Dressed in a flowing checkered robe, Amina Diney sits on the concrete lip of a water trough and chats easily with the women around her. Here in the open spaces of Kenya's Tana River district, their chatter is set to the backdrop of a gentle wind, the calls of nearby livestock and a sound most welcome to the villagers of Rhoka: the rhythmic squeaking of a newly built water pump.
"We used to walk under the scorching sun all day long in search of water," Amina says. "Now it takes just 15 minutes for women to get water."
For the women of Rhoka, a village of 2,100 residents on the plains surrounding the Tana River, life has changed dramatically thanks to Catholic Relief Services. Working in partnership with the Catholic Diocese of Garissa, CRS built two shallow wells in 2009 to complement an existing sand dam and hand pump built the previous year. The sand dam traps precious rainwater below ground. Villagers then draw it from the nearby pump. All of these improvements are part of ongoing Global Water Initiative efforts—funded by the Howard G. Buffett Foundation—conducted through a consortium of aid agencies in 14 countries around the world.
Critical Water at a Critical Time
The additional water came at a critical time. The residents of Rhoka had been suffering from a drought for more than three years. Herders by tradition, they were traveling farther and farther away in search of pastureland for their goats and sheep. Men were consequently away from home longer and women were left to care for family homesteads under even more trying conditions.
"Pregnant women had a problem walking long distances to the river," says Mohammed Hassan, chairman of the Rhoka Water Management Committee. "There were a lot of miscarriages from women carrying [5 gallons] of water on their backs."
"At the end of the day, we used to manage to fetch very little water—not enough to shower, cook, and wash the children and utensils," Amina adds. "We used to take such a long time to get to the river, which made our husbands beat us, thinking that we were not obedient."

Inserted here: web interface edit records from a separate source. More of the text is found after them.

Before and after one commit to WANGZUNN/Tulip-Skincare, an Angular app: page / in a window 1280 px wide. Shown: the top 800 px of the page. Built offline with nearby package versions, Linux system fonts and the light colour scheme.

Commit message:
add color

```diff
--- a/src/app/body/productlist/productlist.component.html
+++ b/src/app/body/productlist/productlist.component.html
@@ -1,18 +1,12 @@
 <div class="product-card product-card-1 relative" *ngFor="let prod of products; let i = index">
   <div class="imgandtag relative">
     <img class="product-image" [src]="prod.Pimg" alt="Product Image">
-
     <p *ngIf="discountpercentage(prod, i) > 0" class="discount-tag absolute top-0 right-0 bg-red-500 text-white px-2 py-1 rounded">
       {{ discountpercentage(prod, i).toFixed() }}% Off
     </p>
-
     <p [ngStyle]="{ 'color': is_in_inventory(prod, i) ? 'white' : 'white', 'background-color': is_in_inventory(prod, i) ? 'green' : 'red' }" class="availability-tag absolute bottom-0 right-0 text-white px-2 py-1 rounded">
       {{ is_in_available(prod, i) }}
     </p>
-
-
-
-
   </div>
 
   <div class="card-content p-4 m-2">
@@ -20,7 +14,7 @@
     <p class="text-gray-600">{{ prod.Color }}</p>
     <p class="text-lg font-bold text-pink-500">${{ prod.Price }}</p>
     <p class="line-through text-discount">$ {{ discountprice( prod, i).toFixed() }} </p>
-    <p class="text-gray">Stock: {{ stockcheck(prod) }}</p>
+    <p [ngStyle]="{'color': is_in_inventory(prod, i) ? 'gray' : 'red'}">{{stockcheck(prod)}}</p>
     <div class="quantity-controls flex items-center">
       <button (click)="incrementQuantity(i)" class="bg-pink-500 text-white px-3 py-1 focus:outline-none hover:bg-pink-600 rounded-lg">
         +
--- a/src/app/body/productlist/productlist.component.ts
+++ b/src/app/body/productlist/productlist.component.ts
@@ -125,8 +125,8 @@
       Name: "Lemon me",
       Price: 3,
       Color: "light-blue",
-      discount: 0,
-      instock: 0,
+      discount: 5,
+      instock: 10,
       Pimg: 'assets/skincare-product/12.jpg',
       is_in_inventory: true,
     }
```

Crocodiles were also a threat. Hiding under the water or in the thickets next to the riverbank, they would attack on occasion, particularly in the early morning. One woman had her hand amputated after an attack, Amina says. Schistosomiasis—a parasitic disease—and diarrheal diseases also resulted from use of the dirty river water.
A regular supply of clean water—something the villagers of Rhoka have never had before—brought many health benefits. Working through the Diocese of Garissa, CRS also conducted hygiene training courses and constructed latrines for residents to help prevent runoff of pollutants when the rains finally arrived.

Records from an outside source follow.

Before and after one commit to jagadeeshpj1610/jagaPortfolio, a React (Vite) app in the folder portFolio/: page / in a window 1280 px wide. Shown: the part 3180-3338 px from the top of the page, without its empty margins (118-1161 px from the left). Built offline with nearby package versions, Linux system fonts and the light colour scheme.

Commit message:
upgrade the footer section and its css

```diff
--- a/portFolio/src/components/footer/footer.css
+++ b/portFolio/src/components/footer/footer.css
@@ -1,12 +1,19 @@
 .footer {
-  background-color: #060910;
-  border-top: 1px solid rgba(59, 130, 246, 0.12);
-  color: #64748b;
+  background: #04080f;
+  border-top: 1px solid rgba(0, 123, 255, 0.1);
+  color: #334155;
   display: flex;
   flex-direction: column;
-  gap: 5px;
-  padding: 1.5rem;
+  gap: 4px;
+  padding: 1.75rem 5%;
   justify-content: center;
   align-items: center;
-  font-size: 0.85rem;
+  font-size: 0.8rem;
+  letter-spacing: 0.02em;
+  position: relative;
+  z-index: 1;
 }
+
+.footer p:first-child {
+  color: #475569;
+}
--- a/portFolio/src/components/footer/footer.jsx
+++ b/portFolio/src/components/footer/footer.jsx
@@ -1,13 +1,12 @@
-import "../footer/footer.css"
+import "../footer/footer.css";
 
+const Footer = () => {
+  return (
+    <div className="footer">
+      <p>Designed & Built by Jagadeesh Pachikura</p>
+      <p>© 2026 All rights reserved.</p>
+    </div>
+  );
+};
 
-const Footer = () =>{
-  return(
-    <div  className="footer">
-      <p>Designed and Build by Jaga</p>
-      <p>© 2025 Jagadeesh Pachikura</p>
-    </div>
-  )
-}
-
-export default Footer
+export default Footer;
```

"We are getting healthier because we are washing clothes and children," Amina explains.
A Community Effort
Upon completion of the projects, all of the villagers registered as water committee members. Each member paid about $1.35 to join the group and pays an additional 65 cents each month. Residents of other villages who come to Rhoka to collect water pay about 25 cents for each bucket they fill. As treasurer of the Rhoka Water Management Committee, it is Amina's job to collect and account for that money.
"We use it for fencing and caretaking of the wells—for any purpose," Amina says. "We are also opening a bank account."
Residents have also been trained by staff from the Diocese of Garissa to maintain and repair the well pumps by themselves.
After a lifetime of dependency on the increasingly fickle rains of East Africa—which recently brought flash floods—the villagers of Rhoka see the water they now have as a blessing. Where the muddy waters of the Tana River used to be their only regular source of water, they now have clean water close at hand year round.
"This water is underground, so it will not dry up," Mohammed says proudly. "The water is in good condition."
David Snyder is a photojournalist who has traveled to more than 30 countries with Catholic Relief Services. Christine Banga is the project officer for CRS Kenya's water and sanitation program.